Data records
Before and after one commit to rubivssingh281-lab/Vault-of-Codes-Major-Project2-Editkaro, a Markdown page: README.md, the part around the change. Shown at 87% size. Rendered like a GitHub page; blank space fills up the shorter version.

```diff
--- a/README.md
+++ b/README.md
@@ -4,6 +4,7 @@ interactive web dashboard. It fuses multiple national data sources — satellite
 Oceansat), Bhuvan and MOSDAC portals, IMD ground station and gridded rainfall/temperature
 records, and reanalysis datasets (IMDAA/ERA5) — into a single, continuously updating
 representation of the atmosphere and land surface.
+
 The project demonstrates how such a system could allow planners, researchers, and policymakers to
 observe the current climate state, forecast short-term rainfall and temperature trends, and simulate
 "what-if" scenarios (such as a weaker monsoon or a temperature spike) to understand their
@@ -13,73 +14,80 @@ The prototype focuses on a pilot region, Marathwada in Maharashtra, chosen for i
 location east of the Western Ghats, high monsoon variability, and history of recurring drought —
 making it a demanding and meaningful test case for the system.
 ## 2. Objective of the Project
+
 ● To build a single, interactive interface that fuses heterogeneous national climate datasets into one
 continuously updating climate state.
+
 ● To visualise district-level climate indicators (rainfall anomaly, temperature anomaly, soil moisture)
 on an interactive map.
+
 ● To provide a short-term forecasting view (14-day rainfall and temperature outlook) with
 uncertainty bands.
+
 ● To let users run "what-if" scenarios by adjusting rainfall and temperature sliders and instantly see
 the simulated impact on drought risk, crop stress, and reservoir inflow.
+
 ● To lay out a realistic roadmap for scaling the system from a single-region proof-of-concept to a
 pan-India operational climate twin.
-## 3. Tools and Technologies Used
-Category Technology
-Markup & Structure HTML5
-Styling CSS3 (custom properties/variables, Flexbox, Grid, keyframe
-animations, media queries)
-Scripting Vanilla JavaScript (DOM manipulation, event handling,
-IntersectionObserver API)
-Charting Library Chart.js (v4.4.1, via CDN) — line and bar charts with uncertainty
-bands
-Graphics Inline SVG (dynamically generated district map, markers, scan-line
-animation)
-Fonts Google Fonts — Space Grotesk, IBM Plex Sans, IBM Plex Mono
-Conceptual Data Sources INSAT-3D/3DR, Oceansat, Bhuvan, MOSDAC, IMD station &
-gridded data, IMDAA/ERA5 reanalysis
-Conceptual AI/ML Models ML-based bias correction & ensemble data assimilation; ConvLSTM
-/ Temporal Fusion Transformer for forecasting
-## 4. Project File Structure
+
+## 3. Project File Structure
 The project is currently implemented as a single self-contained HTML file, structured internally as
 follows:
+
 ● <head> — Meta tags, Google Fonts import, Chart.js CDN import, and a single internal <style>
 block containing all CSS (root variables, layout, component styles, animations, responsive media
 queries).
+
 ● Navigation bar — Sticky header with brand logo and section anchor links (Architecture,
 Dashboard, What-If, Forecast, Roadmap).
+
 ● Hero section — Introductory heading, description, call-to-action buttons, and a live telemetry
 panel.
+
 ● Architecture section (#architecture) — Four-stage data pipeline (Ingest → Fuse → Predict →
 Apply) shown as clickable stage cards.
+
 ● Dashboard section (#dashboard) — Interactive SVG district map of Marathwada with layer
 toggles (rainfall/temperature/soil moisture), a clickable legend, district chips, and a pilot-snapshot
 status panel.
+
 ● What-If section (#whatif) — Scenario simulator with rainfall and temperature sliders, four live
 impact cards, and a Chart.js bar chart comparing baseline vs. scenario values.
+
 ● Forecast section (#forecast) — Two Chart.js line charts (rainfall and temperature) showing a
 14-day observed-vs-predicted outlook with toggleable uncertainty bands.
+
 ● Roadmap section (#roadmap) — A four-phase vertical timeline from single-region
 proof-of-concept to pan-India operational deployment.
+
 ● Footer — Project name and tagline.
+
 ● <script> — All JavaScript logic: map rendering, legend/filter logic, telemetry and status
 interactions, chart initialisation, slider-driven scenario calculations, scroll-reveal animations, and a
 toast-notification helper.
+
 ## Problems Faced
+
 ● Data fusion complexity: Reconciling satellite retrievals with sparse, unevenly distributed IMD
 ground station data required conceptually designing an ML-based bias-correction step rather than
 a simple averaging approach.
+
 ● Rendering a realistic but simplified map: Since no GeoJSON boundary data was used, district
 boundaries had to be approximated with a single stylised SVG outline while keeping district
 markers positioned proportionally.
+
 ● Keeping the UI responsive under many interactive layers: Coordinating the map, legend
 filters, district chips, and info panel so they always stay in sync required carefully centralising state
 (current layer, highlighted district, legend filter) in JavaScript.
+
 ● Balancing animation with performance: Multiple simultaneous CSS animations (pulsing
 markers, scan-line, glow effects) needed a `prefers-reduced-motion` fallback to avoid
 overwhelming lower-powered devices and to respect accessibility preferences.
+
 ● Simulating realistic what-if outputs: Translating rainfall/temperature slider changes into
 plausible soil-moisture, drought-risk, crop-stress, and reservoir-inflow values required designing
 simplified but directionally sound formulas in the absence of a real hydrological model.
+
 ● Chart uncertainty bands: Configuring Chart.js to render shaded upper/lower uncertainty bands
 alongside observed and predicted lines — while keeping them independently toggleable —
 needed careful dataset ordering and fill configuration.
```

* [Aim of the exercise]: Identify every line above with the string "soil" in it. Copy those lines.

* [Exercise answer]:
 ● To visualise district-level climate indicators (rainfall anomaly, temperature anomaly, soil moisture)
 toggles (rainfall/temperature/soil moisture), a clickable legend, district chips, and a pilot-snapshot
 plausible soil-moisture, drought-risk, crop-stress, and reservoir-inflow values required designing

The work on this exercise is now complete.